Israel, Russia and international law

International law – the recognized rules of conduct between countries, based on customary practices and treaties, including the Charter of the United Nations and the Universal Declaration of Human Rights – has been agreed upon by countries large and small. To implement this law, the nations of the world established a UN Security Council (to maintain international peace and security) and a variety of international courts, including the UN International Court of Justice (which settles disputes between nations and provides advice deals with international conflicts). legal issues) and the International Criminal Court (which prosecutes individuals for crimes of genocide, crimes against humanity, war crimes and the crime of aggression).

Yet countries continue to defy international law.

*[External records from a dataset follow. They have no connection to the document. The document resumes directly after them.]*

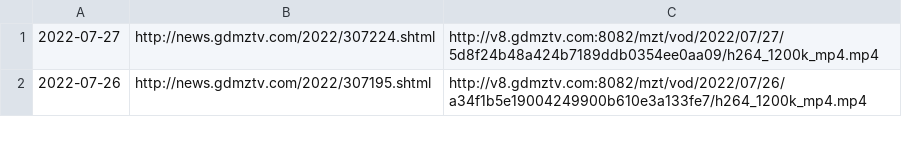
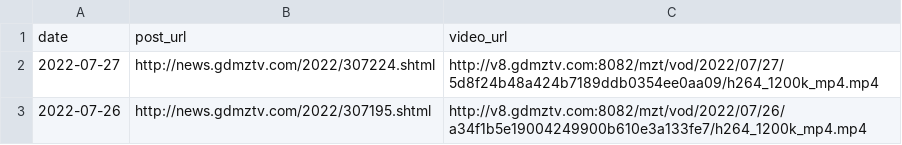
Before and after one commit to ayaka14732/VunsioNewsList, a TSV file: list.tsv, drawn as a sheet; only a part is shown; the diff names each change by its address in the sheet, - before the commit and + after, or states it on an @@ line.

```diff
--- a/list.tsv
+++ b/list.tsv
+row 1: date | post_url | video_url
```
Also changed, not shown: 2 other files.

In the ongoing Gaza crisis, the Israeli government has failed to uphold international law by refusing calls from international organizations to end the mass slaughter of Palestinian civilians. The US government has facilitated this behavior by vetoing three UN Security Council resolutions calling for a ceasefire, while the Israeli government has ignored an International Court of Justice ruling that it must end genocide in Gaza prevented by guaranteeing sufficient humanitarian aid to the Palestinian population. The Israeli government has also refused to comply with an International Court of Justice order to halt its offensive in Rafah and has denounced the International Criminal Court’s request for arrest warrants for its top officials.

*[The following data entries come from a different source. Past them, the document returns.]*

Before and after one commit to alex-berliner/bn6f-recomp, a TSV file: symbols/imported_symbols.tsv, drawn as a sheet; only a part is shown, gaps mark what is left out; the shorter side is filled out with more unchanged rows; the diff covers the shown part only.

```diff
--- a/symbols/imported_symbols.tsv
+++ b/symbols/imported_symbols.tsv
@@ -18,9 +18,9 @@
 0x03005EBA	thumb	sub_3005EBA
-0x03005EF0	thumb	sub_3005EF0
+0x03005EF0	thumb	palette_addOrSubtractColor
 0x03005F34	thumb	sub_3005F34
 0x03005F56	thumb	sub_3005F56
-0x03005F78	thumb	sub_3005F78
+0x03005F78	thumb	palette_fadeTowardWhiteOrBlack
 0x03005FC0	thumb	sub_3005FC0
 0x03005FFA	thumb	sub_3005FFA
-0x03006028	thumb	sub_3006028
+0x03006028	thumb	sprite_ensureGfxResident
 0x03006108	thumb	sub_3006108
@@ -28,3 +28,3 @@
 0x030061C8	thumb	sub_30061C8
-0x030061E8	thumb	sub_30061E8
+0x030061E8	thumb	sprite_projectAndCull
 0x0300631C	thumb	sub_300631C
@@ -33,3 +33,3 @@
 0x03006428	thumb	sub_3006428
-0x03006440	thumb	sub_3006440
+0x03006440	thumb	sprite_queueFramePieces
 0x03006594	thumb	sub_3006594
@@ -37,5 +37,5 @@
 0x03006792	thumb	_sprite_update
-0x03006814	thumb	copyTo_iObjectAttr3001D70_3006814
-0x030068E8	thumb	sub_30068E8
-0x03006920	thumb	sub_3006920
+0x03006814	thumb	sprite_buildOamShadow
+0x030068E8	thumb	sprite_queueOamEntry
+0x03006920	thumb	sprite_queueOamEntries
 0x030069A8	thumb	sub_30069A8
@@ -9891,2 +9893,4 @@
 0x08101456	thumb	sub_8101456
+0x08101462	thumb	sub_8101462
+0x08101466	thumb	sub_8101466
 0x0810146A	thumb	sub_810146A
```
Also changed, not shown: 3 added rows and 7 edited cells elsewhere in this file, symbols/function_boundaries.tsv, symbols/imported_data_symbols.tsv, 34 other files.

The Russian military attack on Ukraine is another example of ignoring international law. Considering the UN Charter’s prohibition on the use of force against the territorial integrity or political independence of any state when Russian forces seized and annexed Crimea and launched military operations to swallow eastern Ukraine in early 2014, the issue came before the UN. Security Council, where condemnation of the Russian action was promptly vetoed by Russia. Similarly, in February 2022, when the Russian government began a full-scale invasion of Ukraine, Russia again vetoed the Security Council’s action. In March, the International Court of Justice overwhelmingly ordered Russia to halt its invasion of Ukraine – but as usual to no avail.

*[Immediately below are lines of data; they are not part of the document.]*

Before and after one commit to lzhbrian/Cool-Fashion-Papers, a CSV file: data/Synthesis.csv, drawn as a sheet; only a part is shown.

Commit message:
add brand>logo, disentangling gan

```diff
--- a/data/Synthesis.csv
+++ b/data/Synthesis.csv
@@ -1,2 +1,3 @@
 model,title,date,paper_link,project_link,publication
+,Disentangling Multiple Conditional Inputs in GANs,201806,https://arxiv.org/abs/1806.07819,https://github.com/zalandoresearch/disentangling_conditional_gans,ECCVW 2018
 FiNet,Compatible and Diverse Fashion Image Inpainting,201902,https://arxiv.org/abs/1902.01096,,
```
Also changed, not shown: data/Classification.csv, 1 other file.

Unfortunately, these violations of international law are not uncommon, as countless countries have ignored recognized rules of international conduct for decades.

What is missing is not international law, but rather its consistent and universal enforcement. For decades, the five permanent members of the UN Security Council (the United States, Russia, China, Britain and France) have repeatedly used their veto power in that entity to block UN action to maintain international peace and security. Moreover, almost two-thirds of the world’s countries do not accept the mandatory jurisdiction of the International Court of Justice, while (including some of the largest countries, such as Russia, the United States, China and India) have resisted becoming parties to the International Court of Justice . International Criminal Court.

Despite such obstacles, these organizations have sometimes played a very useful role in resolving international disputes. The UN Security Council has deployed numerous peacekeeping missions around the world – including 60 in the years since the dissolution of the Soviet Union alone – helping to defuse crises in conflict-ridden areas.

In turn, the International Court of Justice (ICJ) paved the way for the Central American peace agreements in the 1980s by ruling in Nicaragua v United Stateswhile his pronunciation in the Nuclear testing case helped end nuclear weapons testing in the Pacific. Moreover, the ruling of the International Court of Justice is in Chad vs Libya resolved a territorial dispute between these two nations and ended their military conflict.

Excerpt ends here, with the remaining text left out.